- The church of Corinth (1 Cor. 1:1-2). We began with some historical background on the city of Corinth. This was a wealthy city, located at a major crossroads of both land and sea. It was full of idolatry and immorality, to such a degree that to “Corinthianize” has become a byword for every kind of lewdness and debauchery. The Corinthians were saved from this lifestyle (1 Cor. 6:9-11), but as we will see in coming weeks, they were losing their battle against sin. In our increasingly post-Christian world, the culture is beginning to look more and more like Corinth. We must be wary that our church does not look more and more like the the Corinthian church.
- A message of hope (1 Cor. 1:2-3). Found within Paul’s greeting is an incredible message of hope. Despite their grievous sins, Paul does not write off this church, but views them as “sanctified in Christ Jesus, saints by calling.” Just like the people of Israel were to be a holy nation, set apart from the pagan nations, so the church is called to be holy and set apart from the world. God is a holy God, and we are to reflect the holiness of the One who saved us. This is already our present position through the gospel (Heb. 10:10). But it is also what we are to become in our behavior (1 Pet. 1:15-16).
Questions for thought and discussion:
- Have I trusted in Jesus Christ alone for eternal life? Can it truly be said that I am “sanctified in Christ Jesus?”
- What does it mean to be “sanctified” and a “saint”? Do these words accurately describe my life?
- What corrupting influences fight against my holiness?
- How could 1 Corinthians 1:2 bring hope to someone who feels so guilty that they are beyond Christ’s reach?
- Paul says that all who “call on the name of our Lord Jesus Christ” are saints by calling. What do you think this phrase means? Cf. Acts 2:21 and Romans 10:12.
- Paul writes this letter to encourage and admonish his fellow Christians in Corinth.
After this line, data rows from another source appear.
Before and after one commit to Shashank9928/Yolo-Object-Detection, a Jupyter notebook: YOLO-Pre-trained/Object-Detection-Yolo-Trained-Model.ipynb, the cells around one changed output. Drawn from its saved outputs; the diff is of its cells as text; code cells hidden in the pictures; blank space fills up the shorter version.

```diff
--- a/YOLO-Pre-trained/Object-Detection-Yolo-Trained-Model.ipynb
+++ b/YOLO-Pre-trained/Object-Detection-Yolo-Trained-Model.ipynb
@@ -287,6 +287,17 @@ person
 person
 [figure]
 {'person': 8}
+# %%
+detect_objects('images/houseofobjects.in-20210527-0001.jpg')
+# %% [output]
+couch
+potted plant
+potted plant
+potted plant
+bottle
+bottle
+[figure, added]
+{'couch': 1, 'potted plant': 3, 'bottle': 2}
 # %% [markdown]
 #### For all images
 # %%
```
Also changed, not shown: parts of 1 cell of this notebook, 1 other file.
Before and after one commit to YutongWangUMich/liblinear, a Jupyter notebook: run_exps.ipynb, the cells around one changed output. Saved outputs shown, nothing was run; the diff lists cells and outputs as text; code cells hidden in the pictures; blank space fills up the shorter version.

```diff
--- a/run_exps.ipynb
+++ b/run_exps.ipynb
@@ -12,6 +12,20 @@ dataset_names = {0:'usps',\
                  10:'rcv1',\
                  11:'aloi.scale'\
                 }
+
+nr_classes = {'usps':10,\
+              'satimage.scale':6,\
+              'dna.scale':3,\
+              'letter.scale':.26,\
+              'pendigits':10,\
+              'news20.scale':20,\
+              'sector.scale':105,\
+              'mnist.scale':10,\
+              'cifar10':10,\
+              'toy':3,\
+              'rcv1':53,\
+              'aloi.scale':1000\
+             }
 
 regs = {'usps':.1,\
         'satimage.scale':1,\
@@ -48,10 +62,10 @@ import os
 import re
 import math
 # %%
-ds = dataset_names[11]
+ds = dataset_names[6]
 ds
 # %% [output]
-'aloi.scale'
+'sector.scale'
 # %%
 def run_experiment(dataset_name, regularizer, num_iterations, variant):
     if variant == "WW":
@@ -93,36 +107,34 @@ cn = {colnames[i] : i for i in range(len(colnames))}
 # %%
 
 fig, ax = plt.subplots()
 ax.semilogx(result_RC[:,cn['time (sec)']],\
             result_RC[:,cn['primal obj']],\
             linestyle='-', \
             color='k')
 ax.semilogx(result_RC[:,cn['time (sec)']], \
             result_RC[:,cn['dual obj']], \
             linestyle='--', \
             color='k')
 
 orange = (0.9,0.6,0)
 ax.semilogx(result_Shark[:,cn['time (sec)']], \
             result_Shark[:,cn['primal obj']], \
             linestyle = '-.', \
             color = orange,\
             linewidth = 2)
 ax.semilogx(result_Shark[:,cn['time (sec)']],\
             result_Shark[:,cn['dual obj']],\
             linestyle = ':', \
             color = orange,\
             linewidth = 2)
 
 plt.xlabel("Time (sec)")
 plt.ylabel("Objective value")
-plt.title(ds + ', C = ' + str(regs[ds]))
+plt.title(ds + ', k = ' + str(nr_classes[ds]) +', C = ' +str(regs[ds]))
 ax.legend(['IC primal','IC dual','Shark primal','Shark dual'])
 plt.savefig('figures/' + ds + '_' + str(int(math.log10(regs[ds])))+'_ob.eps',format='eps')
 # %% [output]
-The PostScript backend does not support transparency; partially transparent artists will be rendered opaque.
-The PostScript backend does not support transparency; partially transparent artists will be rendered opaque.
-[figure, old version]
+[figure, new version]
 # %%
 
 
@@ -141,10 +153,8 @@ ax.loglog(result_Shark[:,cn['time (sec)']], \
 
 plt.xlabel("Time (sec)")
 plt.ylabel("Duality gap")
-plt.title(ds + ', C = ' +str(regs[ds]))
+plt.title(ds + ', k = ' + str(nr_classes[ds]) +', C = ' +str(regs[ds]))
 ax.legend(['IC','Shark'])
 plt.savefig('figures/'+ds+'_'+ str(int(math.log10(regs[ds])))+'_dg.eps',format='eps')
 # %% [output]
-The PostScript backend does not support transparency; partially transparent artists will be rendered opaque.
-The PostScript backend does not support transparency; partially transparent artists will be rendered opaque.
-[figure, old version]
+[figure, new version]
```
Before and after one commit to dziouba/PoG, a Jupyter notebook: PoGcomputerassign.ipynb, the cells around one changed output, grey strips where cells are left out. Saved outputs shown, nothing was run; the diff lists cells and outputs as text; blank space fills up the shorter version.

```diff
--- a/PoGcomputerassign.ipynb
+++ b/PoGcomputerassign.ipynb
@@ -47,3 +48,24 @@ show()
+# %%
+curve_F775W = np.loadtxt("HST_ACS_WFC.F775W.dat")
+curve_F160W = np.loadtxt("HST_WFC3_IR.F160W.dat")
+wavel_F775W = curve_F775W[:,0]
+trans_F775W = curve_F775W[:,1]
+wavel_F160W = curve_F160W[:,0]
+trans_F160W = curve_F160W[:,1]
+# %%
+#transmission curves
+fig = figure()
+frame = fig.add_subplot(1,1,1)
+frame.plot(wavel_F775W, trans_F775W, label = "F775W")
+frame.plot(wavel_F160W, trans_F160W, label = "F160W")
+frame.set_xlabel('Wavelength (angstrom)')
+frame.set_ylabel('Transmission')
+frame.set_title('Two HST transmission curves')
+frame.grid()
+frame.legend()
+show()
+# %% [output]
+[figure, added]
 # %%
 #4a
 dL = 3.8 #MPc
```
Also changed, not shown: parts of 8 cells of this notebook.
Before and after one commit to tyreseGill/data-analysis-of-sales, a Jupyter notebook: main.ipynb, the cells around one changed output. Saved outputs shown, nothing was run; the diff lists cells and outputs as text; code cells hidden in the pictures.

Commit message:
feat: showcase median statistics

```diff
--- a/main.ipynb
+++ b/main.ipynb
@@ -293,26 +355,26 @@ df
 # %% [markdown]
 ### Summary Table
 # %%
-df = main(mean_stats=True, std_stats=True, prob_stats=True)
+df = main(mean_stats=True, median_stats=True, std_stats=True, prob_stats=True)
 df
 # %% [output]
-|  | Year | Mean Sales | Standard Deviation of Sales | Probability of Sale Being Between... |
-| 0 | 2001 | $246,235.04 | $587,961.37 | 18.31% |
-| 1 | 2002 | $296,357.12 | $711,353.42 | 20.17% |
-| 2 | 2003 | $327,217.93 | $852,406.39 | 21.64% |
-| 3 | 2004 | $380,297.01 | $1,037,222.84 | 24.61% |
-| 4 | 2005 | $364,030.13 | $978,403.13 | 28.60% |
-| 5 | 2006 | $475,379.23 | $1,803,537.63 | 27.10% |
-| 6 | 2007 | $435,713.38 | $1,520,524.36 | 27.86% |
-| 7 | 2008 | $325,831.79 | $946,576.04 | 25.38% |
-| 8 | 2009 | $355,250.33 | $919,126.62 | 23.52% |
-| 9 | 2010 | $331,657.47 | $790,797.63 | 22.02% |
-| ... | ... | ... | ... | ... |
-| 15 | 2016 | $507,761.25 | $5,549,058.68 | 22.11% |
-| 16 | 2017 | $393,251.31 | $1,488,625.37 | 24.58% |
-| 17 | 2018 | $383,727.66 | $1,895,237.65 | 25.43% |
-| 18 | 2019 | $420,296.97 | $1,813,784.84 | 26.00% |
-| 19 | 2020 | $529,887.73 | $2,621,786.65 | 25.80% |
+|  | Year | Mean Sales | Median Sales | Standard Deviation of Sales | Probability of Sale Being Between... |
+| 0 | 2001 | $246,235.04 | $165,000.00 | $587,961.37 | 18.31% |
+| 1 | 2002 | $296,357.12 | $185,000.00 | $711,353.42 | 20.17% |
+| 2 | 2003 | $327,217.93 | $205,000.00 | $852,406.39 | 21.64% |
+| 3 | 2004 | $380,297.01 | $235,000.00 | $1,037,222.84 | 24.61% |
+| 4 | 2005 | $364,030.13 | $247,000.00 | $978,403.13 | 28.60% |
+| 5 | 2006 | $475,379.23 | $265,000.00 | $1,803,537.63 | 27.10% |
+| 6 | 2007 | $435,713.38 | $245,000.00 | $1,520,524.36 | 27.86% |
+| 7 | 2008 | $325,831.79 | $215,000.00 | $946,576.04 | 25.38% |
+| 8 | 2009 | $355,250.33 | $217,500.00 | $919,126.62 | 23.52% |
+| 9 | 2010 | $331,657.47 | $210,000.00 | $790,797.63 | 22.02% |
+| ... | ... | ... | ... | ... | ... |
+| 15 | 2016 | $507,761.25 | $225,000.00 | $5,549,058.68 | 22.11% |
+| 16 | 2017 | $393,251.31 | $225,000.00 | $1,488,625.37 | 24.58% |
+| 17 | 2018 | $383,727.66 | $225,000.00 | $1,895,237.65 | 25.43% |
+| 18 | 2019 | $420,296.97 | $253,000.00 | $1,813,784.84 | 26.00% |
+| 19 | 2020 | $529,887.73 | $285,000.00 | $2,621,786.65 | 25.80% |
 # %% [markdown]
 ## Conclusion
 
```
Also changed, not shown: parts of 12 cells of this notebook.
In a day when writing letters has fallen out of style, is there someone I need to take time to write or call and encourage in holiness?